top of page
  • Writer's pictureLove Ballymena

Department of Health launches consultation on development of Regional Obesity Management Service

Surgery underway

The Department of Health has today launched two separate public consultations on the development of a new Regional Obesity Management Service and a new Obesity Strategic Framework.

Obesity is a significant public health issue in Northern Ireland, with the latest Health Survey NI data showing that 65% of adults and 26% of children are living with obesity or overweight. Having obesity can reduce life expectancy, increase the risk of a range of health conditions including heart disease, stroke and type II diabetes, and can have a significant detrimental impact on mental health. The annual cost of obesity to society in Northern Ireland is estimated at £500million annually.

The Department is inviting the public to share their views on a new Obesity Strategic Framework - ‘Healthy Futures’ which aims to create the conditions that enable and support people to improve their diet and participate in more physical activity and reduce the risk of related harm for those living with overweight and obesity.

Alongside the Framework, the Department is also asking for views on the development of a prototype Regional Obesity Management Service which will enable people living with obesity here to access treatment and specialist support that is not currently available to them, including weight loss medication and/or weight loss (bariatric) surgery, in line with clinical assessment of need.

Peter May, Department of Health Permanent Secretary, said:

“Supporting and enabling people to improve their health and wellbeing is a key priority for the Department of Health. Improving people’s health will enhance their lives, as well as reducing the demand on our health and social care services, making us economically more productive and helping individuals and our population to become more resilient."

Mr May continued:

“The latest data shows that we are seeing increasing levels of obesity in our population and that levels are consistently higher in those who are most deprived. This not only underlines the importance of taking a whole system approach to addressing obesity, but also demonstrates the need to address the wider social and economic determinants of health linked to deprivation and opportunity. It’s imperative that we take action now and I would encourage people to have their say on the proposed interventions.”

Both the new Regional Obesity Management Service (ROMS) and Obesity Strategic Framework consultation documents are available on the Department of Health website - Consultations | Department of Health (

Deadline to respond to both consultations is 5pm on Friday 16 February 2024.

A Fitter Future For All was the department’s 10-year strategic framework for obesity prevention, first published in 2012. For the past 18 months, work has been underway to co-produce a successor strategy, ‘Healthy Futures’, aligning with existing and developing strategies on cancer prevention, diabetes, food and physical activity and bringing together obesity prevention and obesity treatment in an overarching, cross-departmental strategy.

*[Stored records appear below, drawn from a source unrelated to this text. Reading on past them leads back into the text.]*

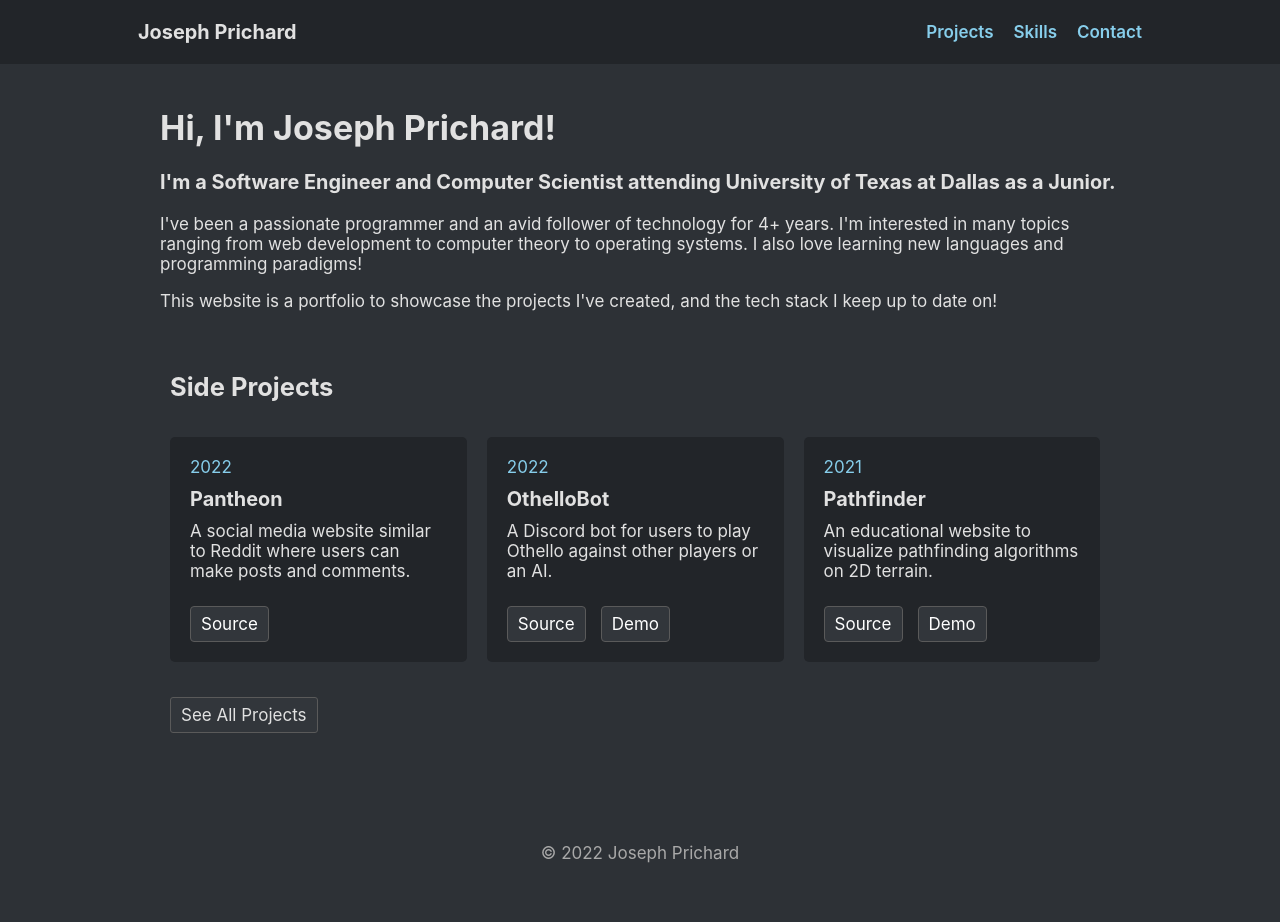
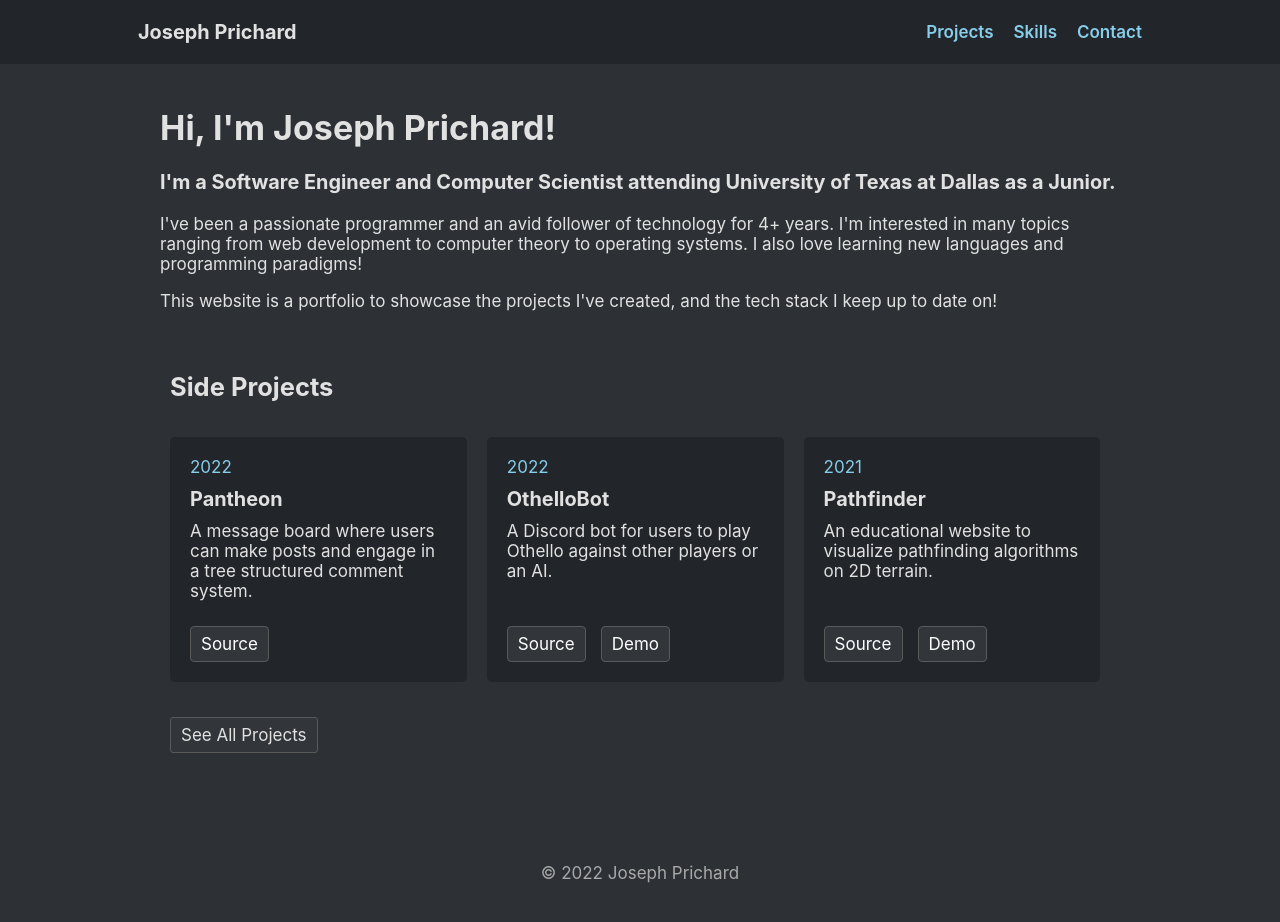
Before and after one commit to JosephPrichard/JosephPrichard.app, a Next.js app: page / in a window 1280 px wide. Built offline with nearby package versions, Linux system fonts and the light colour scheme.

Commit message:
Changed descriptions

```diff
--- a/src/data/projects.ts
+++ b/src/data/projects.ts
@@ -4,7 +4,7 @@ export const projects: Project[] = [
     {
         title: "Pantheon",
         year: "2022-08-01",
-        desc: "A social media website similar to Reddit where users can make posts and comments.",
+        desc: "A message board where users can make posts and engage in a tree structured comment system.",
         source: "https://github.com/JosephPrichard/Pantheon",
         tags: ["Typescript", "React", "Next.js", "Nest.js", "MikroOrm", "PostgreSQL"]
     },
```
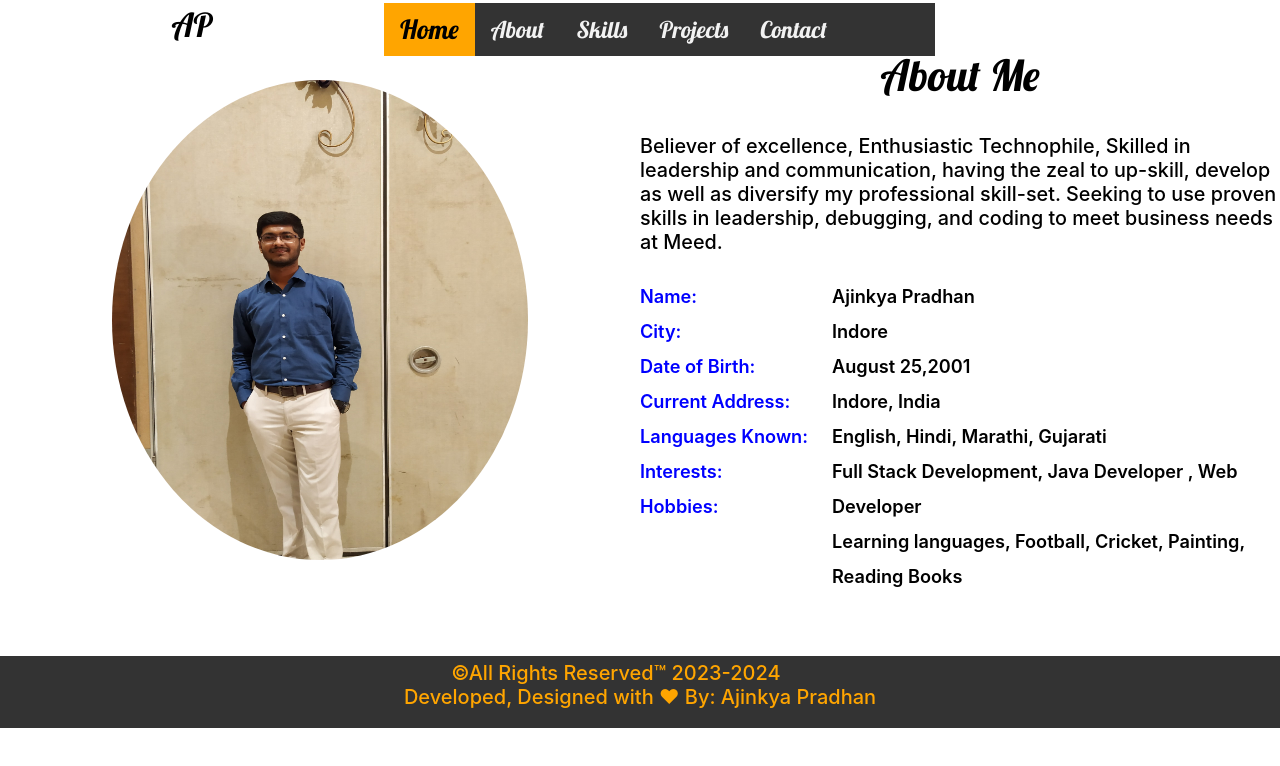
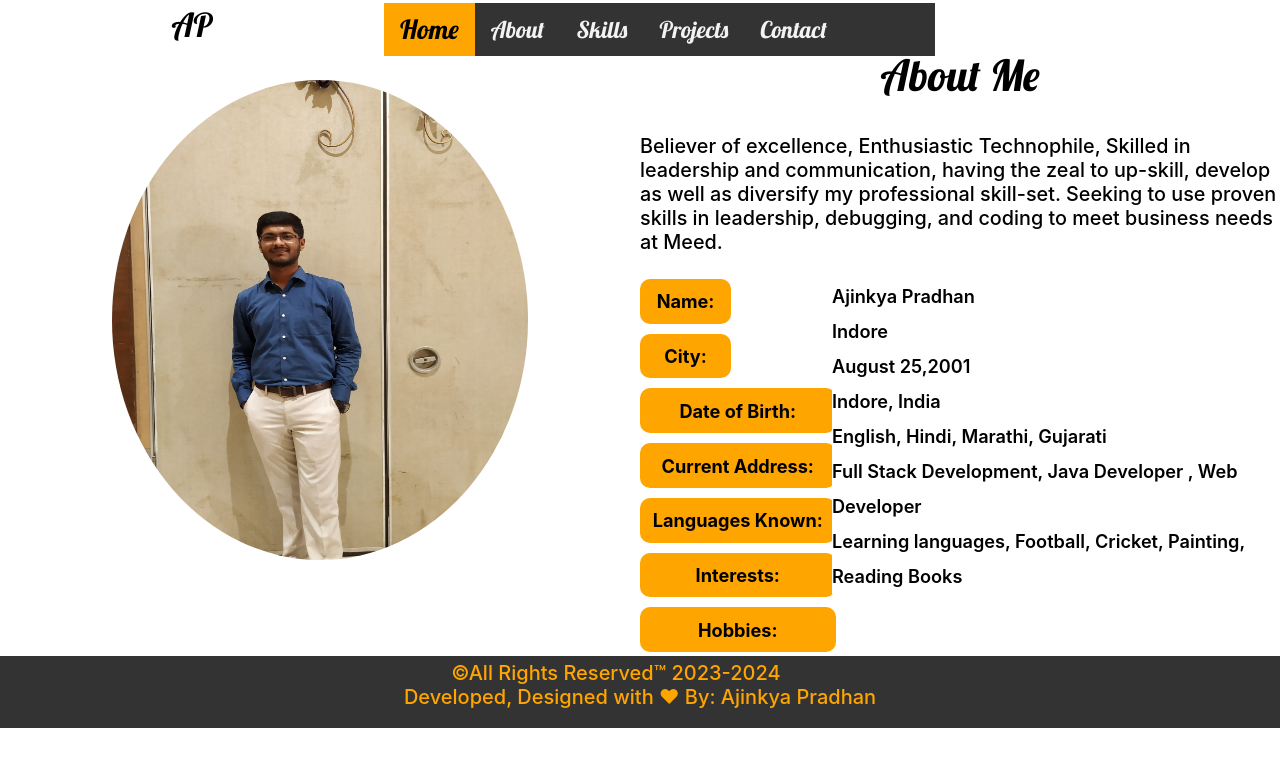
Before and after one commit to AjinkyaPradhan1/portfolio-website-ap, a React (Create React App) app: page /about in a window 1280 px wide. Shown: the top 766 px of the page. Built offline with nearby package versions, Linux system fonts and the light colour scheme.

Commit message:
about title head section

```diff
--- a/src/components/About.js
+++ b/src/components/About.js
@@ -30,23 +30,37 @@ function About() {
               <div className="key_value">
                 <div className="title">
                   <div className="title_contents">
-                    Name: <div className="title_contents_name">Ajinkya Pradhan</div><br></br>
-                    City: <div className="title_contents_city">Indore</div><br></br>
-                    Date of Birth:<div className="title_contents_dob">August 25,2001</div><br></br>
-                    Current Address:<div className="title_contents_ca">Indore, India</div><br></br>
-                    Languages Known:<div className="title_contents_langKnown">English, Hindi, Marathi, Gujarati</div><br></br>
-                    Interests:<div className="title_contents_interest">Full Stack Development, Java Developer , Web Developer</div><br></br>
-                    Hobbies:<div className="title_contents_hobbies">Learning languages, Football, Cricket, Painting, Reading Books</div><br></br>
+
+                    <div className="title_contents_nameHead">Name:</div><br/>
+                    <div className="title_contents_name">Ajinkya Pradhan</div>
+
+                    <div className="title_contents_cityHead">City: </div><br/>
+                    <div className="title_contents_city">Indore</div>
+
+                    <div className="title_contents_dobHead">Date of Birth:</div><br/>
+                    <div className="title_contents_dob">August 25,2001</div>
+
+                    <div className="title_contents_caHead">Current Address:</div><br/>
+                    <div className="title_contents_ca">Indore, India</div>
+
+                    <div className="title_contents_langHead">Languages Known:</div><br/>
+                    <div className="title_contents_langKnown">English, Hindi, Marathi, Gujarati</div>
+
+                    <div className="title_contents_intHead">Interests:</div><br/>
+                    <div className="title_contents_interest">Full Stack Development, Java Developer , Web Developer</div>
+
+                    <div className="title_contents_hobbHead">Hobbies:</div><br/>
+                    <div className="title_contents_hobbies">Learning languages, Football, Cricket, Painting, Reading Books</div>
                   </div>
                 </div>
                 <div className="details">
                   <div className="details_content">
-                    Ajinkya Pradhan <br></br>
-                    Indore<br></br>
-                    August 25,2001<br></br>
-                    Indore, India<br></br>
-                    English, Hindi, Marathi, Gujarati<br></br>
-                    Full Stack Development, Java Developer , Web Developer<br></br>
+                    Ajinkya Pradhan <br/>
+                    Indore<br/>
+                    August 25,2001<br/>
+                    Indore, India<br/>
+                    English, Hindi, Marathi, Gujarati<br/>
+                    Full Stack Development, Java Developer , Web Developer<br/>
                     Learning languages, Football, Cricket, Painting, Reading Books
                   </div>
                 </div>
--- a/src/components/about.css
+++ b/src/components/about.css
@@ -87,10 +87,10 @@
 
 .title{
   display: flex;
-  align-items:  flex-start;
+  justify-content: flex-start;
   width: 30%;
-  height: 100%;
-  background-color: white;
+  height: 120%;
+  background-color: transparent;
   color: black;
   animation: title-in 600ms ease-in-out;
 }
@@ -105,8 +105,9 @@
 }
 .title_contents{
   display: flex;
+  flex-direction: column;
   margin-top: 25px;
-  line-height: 35px;
+  line-height: 10px;
   font-weight: 630;
   font-size: 110%;
   color: blue;
@@ -118,6 +119,36 @@
   visibility: hidden;
   width: 0px;
   height: 0px;
+}
+.title_contents_nameHead,.title_contents_cityHead
+{
+  display: flex;
+  padding: 2px;
+  width: 50%;
+  height: 20%;
+  background-color: orange;
+  border-radius: 10px;
+  color: black;
+  font-weight: 730;
+  align-items: center;
+  justify-content: center;
+
+}
+
+.title_contents_dobHead,.title_contents_caHead,
+.title_contents_langHead,.title_contents_intHead,
+.title_contents_hobbHead{
+  display: flex;
+  padding: 2px;
+  width: 110%;
+  height: 20%;
+  background-color: orange;
+  border-radius: 10px;
+  color: black;
+  font-weight: 730;
+  align-items: center;
+  justify-content: center;
+
 }
 
 .details_content{
@@ -232,7 +263,7 @@
   .title{
     display: flex;
     visibility: visible;
-    margin-top: -20px;
+    margin-top: 10px;
     width: 100%;
     height: max-content;
     background-color: transparent;
```
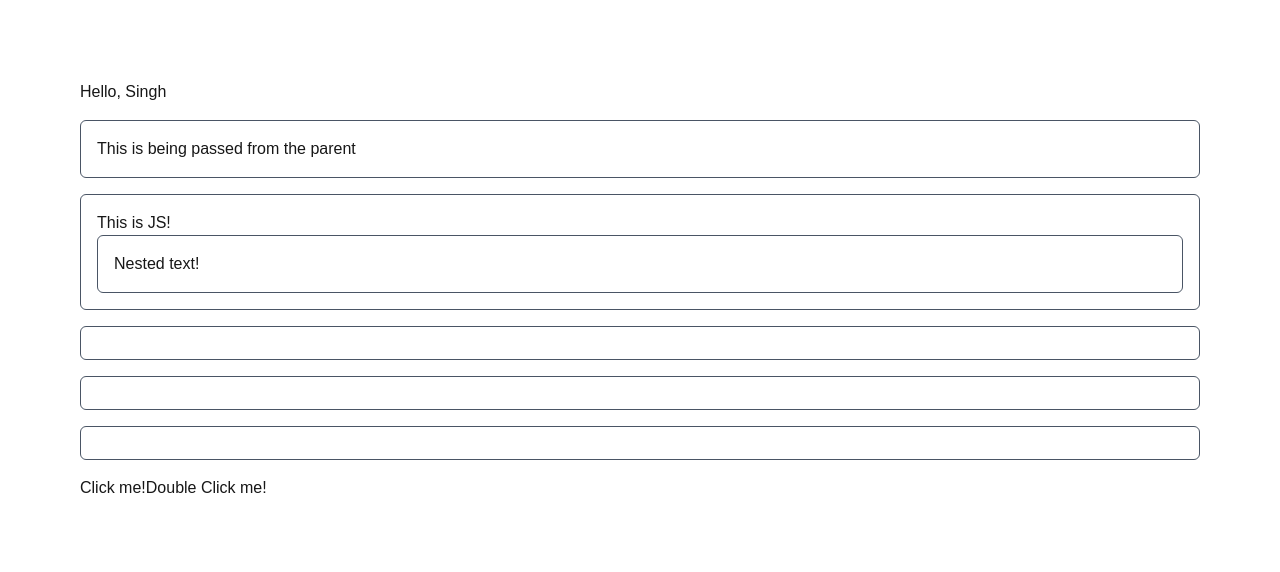
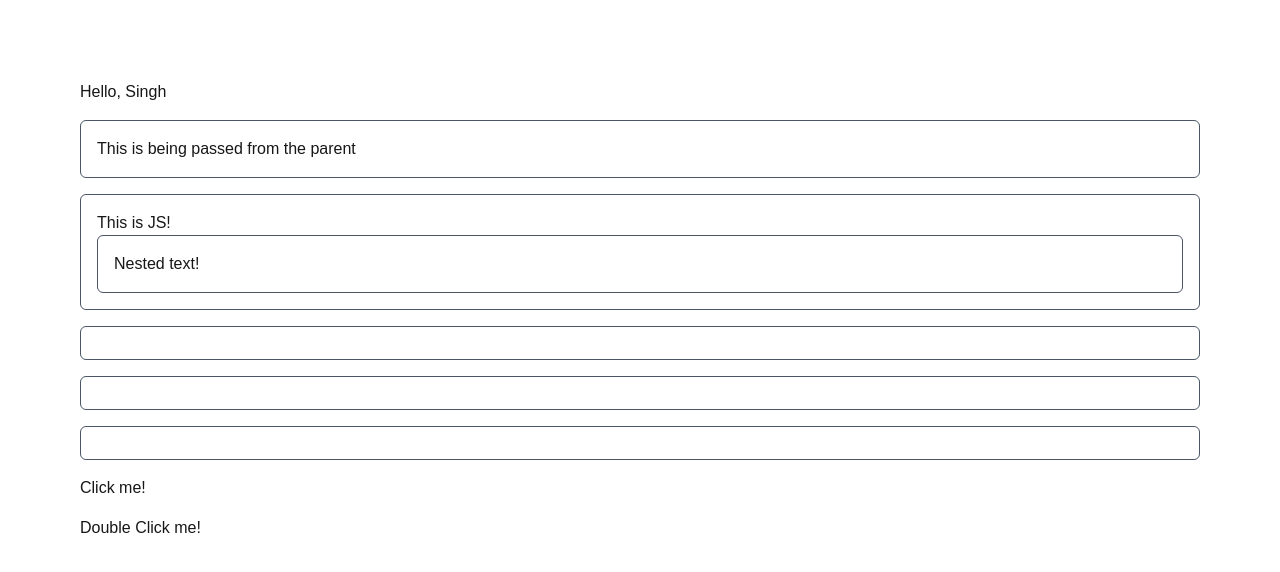
Before and after one commit to dipu4432/next-and-supabase-app, a Next.js app: page / in a window 1280 px wide. Shown: the top 572 px of the page. Built offline with nearby package versions, Linux system fonts and the light colour scheme.

Commit message:
Showed button in new line

```diff
--- a/app/page.js
+++ b/app/page.js
@@ -29,8 +29,10 @@ export default function Home() {
         <Card />
         <Card />
 
-        <button onClick={ handleClick }>Click me!</button>
-        <button onClick={ handleDoubleClick }>Double Click me!</button>
+        <div className="flex flex-col gap-4 items-start">
+          <button onClick={ handleClick }>Click me!</button>
+          <button onClick={ handleDoubleClick }>Double Click me!</button>
+        </div>
       </div>
     </>
   );
```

A project board involving health professionals, academics, the community and voluntary sector, other Government Departments, and importantly those with lived and/or living experience of the issue, has lead the development of the consultation document. Open seminars were held to get the views of key stakeholders, and specific research was commissioned to support the process.

The Department proposes to establish a new clinical treatment pathway aimed at increasing access to care, whilst at the same time prioritising those patients who stand to benefit the most. This treatment pathway would complement existing public health measures to prevent and manage the disease of obesity.  It is proposed that the new Regional Obesity Management Service be introduced as a prototype for an initial period of two years, and it is intended that, during that period, 100 bariatric surgeries will be delivered per annum, as well as the prescribing of weight loss medication.

The annual cost of obesity to society in Northern Ireland is estimated at £500m annually. Source – R. Johnston (2023) “The  Economic Impact of Smoking, Alcohol Consumption and Obesity in Northern Ireland” - ni-cost-to-society-figures-web.pdf (


bottom of page